Find out when the office is open. Before you plan your visit, you should call ahead for office hours.  Many offices are operating under reduced hours (i.e. 8 a.m. to 2 p.m.) and may be closed entirely on furlough days.  Also note that records desks may have different operating hours than other offices within the agency or department.

Be polite. Politeness goes a long way.  Many records offices have limited staff that is expected to manage long lines, answer phone calls, locate records and make copies.

Be specific.  When you go into the office, be prepared with as many details about your request as possible.  The records clerk will be better able to help you if you articulate exactly what you need.

Understand limitations.  Due to limited staffing, some offices restrict how many records you can request each day and have a limitation on copies that can be made while you are waiting.  If this is the case, you will have to fill out a request form for additional records or large copy jobs.  These requests are typically processed in the order that they are received, and can be reviewed or picked up when they are ready.  Also note that many offices still keep older records on microfilm.  Be prepared to use these machines yourself or to wait up to several weeks while the office staff uses them to fulfill your request.

Bring cash or a checkbook. Most offices do not take credit cards, and if they do there is often an expensive surcharge.  To avoid this, bring cash or personal checks to pay any fees associated with your requests.

Written Requests

Visit the web site for more information. Before you submit a written public records request, it is a good idea to visit the web site of the agency or department that you believe holds the records.  In some cases, the office will have a standard public records request form that you can print or submit online.

Direct your request to the appropriate person.  Many agencies and departments list a name and contact information for the person who oversees public records requests.  If not, it is a good idea to call the office to identify the best person to help you.  Establishing phone contact with this person lets them know that your request is coming, which could expedite the process.

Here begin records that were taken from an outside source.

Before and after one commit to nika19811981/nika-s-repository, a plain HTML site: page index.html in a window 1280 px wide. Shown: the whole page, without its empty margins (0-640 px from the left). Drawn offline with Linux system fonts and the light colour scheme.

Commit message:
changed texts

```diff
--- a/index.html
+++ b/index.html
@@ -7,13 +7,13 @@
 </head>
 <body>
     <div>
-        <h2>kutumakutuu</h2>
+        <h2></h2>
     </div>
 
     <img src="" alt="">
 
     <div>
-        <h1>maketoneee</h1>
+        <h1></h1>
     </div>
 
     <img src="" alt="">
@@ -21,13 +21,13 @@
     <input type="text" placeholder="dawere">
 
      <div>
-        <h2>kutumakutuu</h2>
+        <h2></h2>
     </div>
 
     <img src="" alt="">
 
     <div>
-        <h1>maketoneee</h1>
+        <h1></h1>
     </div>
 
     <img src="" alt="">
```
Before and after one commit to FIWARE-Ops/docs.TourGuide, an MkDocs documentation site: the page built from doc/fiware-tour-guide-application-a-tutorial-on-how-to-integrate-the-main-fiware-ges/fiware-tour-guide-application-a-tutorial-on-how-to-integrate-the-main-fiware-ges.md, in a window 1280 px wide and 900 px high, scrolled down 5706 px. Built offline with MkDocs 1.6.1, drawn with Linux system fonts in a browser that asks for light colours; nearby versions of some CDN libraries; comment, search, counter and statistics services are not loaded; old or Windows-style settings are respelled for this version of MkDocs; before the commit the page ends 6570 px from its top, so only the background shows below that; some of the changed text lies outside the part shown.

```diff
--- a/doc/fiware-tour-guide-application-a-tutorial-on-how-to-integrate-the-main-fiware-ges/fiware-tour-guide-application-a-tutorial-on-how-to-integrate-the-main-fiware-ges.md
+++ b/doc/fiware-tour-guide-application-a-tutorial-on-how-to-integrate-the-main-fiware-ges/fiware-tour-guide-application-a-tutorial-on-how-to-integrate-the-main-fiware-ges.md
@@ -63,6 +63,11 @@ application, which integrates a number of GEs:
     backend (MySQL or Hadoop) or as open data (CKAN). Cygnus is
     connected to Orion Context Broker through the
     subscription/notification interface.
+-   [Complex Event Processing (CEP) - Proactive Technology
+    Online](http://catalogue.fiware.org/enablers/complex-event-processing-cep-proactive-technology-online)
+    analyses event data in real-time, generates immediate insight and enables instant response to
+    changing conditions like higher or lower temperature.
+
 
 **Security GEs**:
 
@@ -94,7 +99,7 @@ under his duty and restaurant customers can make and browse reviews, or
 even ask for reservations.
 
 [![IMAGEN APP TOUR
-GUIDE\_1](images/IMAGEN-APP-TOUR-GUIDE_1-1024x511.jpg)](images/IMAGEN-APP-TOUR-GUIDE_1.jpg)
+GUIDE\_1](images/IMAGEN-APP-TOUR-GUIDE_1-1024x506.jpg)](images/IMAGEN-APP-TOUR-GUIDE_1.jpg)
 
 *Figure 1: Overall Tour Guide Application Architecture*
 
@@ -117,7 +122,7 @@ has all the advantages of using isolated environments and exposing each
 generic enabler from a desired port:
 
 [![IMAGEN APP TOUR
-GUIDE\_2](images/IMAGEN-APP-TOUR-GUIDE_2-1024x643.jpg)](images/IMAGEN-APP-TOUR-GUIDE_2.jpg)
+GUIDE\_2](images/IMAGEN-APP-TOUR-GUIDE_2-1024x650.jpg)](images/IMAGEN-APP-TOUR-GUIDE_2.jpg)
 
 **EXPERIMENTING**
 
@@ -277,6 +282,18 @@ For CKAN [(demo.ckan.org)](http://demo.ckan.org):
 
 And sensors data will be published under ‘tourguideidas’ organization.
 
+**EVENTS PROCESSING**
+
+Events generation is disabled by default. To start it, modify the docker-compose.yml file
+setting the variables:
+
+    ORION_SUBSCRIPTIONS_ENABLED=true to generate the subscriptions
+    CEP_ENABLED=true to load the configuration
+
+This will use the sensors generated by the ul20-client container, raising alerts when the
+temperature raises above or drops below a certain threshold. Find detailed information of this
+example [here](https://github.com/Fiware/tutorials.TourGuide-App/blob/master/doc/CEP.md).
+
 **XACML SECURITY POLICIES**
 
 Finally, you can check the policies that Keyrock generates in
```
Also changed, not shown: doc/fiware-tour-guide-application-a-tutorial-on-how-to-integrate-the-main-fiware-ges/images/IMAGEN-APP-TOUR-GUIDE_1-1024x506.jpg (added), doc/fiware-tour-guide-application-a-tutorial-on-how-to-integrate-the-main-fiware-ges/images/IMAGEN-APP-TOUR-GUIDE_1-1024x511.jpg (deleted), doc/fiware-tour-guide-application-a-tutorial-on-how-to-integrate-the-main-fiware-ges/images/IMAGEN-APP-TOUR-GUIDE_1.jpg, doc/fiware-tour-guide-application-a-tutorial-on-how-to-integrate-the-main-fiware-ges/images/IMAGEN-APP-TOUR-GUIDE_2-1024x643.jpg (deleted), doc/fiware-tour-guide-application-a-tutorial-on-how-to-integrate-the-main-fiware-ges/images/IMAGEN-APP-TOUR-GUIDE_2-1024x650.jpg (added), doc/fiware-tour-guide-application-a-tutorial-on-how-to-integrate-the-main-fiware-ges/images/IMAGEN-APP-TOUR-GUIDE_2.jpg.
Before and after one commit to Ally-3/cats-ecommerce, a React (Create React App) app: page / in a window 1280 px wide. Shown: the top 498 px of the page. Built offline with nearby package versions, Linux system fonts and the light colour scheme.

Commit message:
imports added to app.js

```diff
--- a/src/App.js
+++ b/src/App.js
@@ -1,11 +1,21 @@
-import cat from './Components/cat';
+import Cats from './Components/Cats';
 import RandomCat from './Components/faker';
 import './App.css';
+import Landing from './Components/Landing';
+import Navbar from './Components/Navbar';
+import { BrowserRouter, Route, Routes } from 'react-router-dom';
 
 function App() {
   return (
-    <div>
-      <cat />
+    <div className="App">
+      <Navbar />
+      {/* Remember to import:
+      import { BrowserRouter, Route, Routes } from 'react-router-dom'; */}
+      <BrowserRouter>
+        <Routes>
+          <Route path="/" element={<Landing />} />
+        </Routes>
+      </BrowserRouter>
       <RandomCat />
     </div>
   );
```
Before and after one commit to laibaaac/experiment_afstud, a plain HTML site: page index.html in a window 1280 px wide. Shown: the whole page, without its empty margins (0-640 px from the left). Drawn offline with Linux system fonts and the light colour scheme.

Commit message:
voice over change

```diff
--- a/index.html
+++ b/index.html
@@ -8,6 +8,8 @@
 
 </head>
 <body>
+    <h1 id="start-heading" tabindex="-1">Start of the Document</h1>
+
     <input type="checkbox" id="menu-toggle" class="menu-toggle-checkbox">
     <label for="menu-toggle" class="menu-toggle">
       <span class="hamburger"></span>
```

Be specific. In a written request, include any details you have on the record such as its subject matter, the date it was created and the named parties.  Providing as much information as possible will greatly increase the likelihood that you will get the records you need.

Be patient and persistent. Generally, you should not expect to get an immediate response from an agency or department after you have submitted a request.  Keep in mind that most offices are managing a large backlog of requests, and in most cases, these offices have up to 20 days to send your records, deny your request or notify you of a time extension.  Once you have submitted your request, follow-up to make sure the request was received and then call consistently to check on progress.  Keep in mind, though, that persistence will pay right up until the point you are labeled a pest by the agency, and proceed accordingly.